┌─ Record set

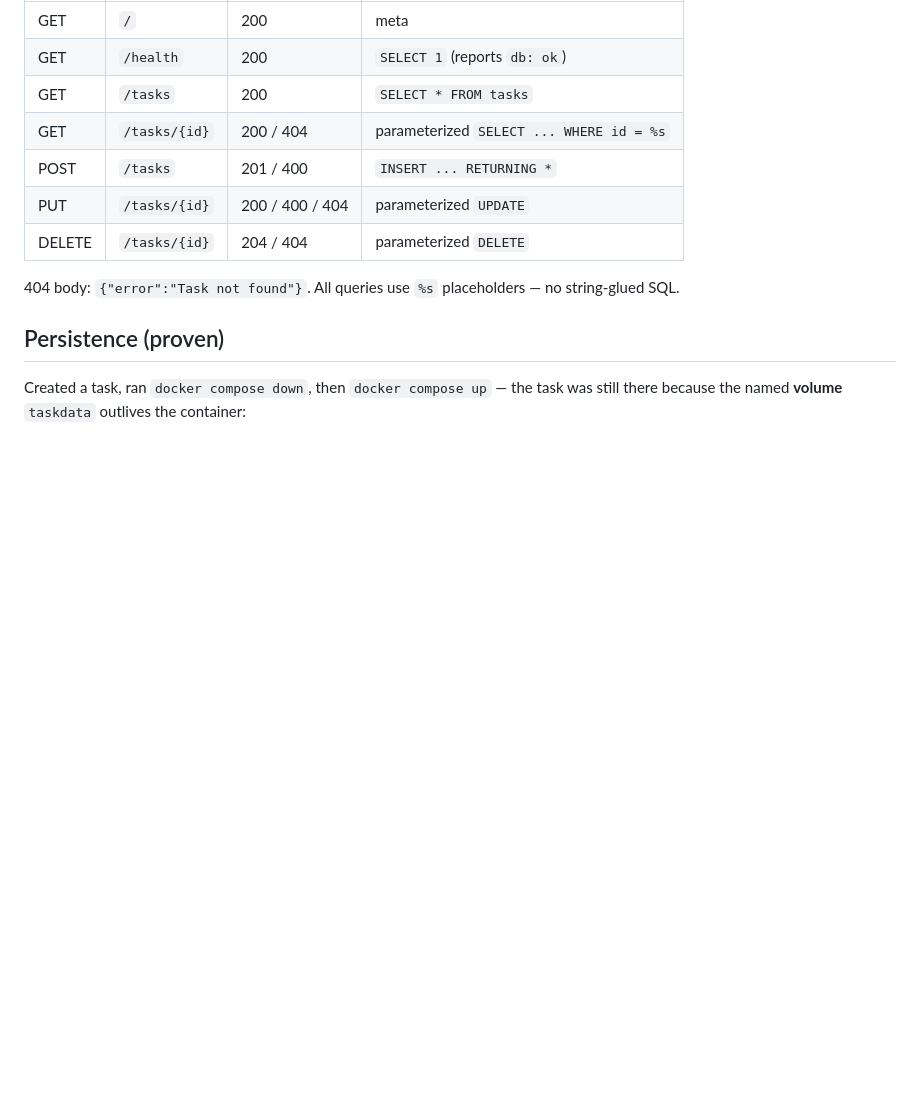
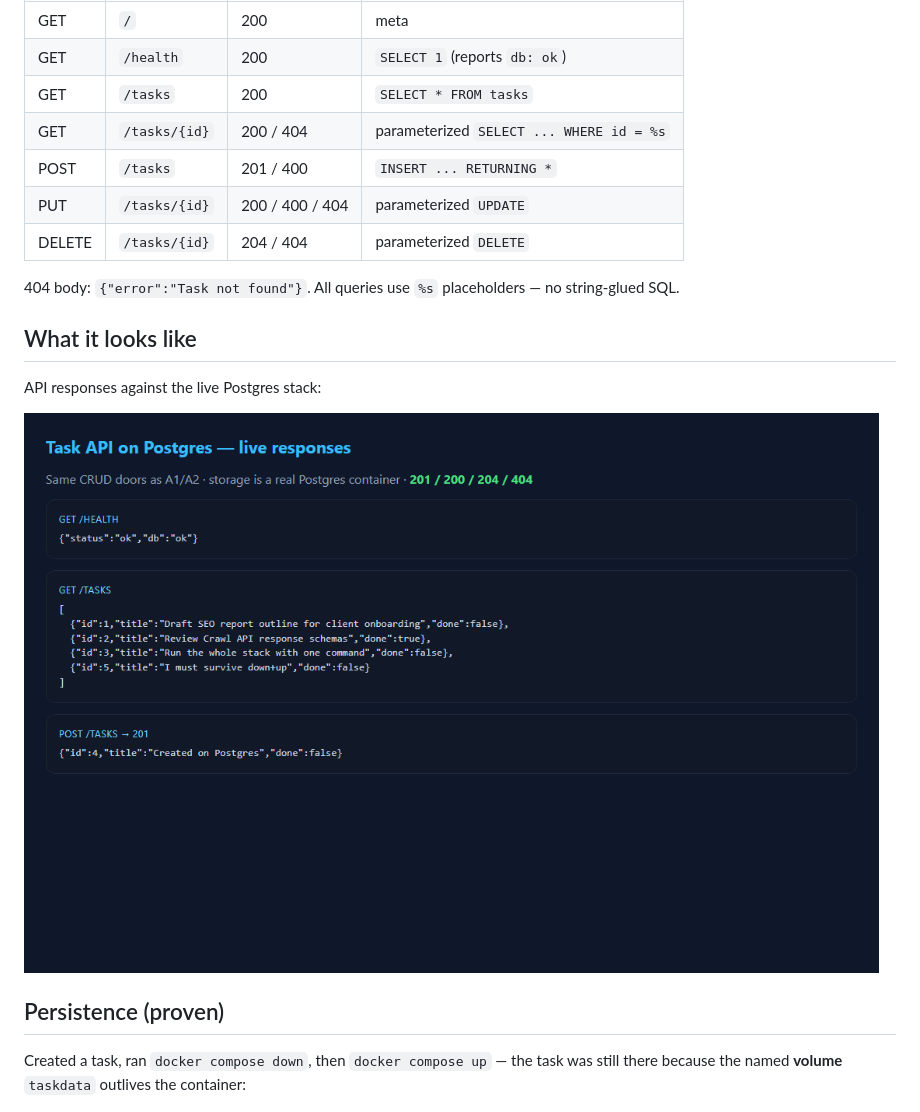
Before and after one commit to yuan05-afk/flyrank-a3-containerize, a Markdown page: README.md, the part around the change. Rendered like a GitHub page; pictures changed too: assets/api-responses.png (added); blank space fills up the shorter version.

Commit message:
Docs: add API response screenshot alongside DB proof
Co-authored-by: Cursor <cursoragent@cursor.com>

```diff
--- a/README.md
+++ b/README.md
@@ -37,6 +37,12 @@ Inside the compose network the app reaches the database by the **service name `d
 | DELETE | `/tasks/{id}` | 204 / 404 | parameterized `DELETE` |
 
 404 body: `{"error":"Task not found"}`. All queries use `%s` placeholders — no string-glued SQL.
+
+## What it looks like
+
+API responses against the live Postgres stack:
+
+![Task API live responses on Postgres](assets/api-responses.png)
 
 ## Persistence (proven)
 
```
Also changed, not shown: 2 other files.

└─

■ Task statement: Give the data back exactly, omitting all pictures.

■ Reply to the task:
Before and after one commit to yuan05-afk/flyrank-a3-containerize, a Markdown page: README.md, the part around the change. Rendered like a GitHub page; pictures changed too: assets/api-responses.png (added); blank space fills up the shorter version.

Commit message:
Docs: add API response screenshot alongside DB proof
Co-authored-by: Cursor <cursoragent@cursor.com>

```diff
--- a/README.md
+++ b/README.md
@@ -37,6 +37,12 @@ Inside the compose network the app reaches the database by the **service name `d
 | DELETE | `/tasks/{id}` | 204 / 404 | parameterized `DELETE` |
 
 404 body: `{"error":"Task not found"}`. All queries use `%s` placeholders — no string-glued SQL.
+
+## What it looks like
+
+API responses against the live Postgres stack:
+
+![Task API live responses on Postgres](assets/api-responses.png)
 
 ## Persistence (proven)
 
```
Also changed, not shown: 2 other files.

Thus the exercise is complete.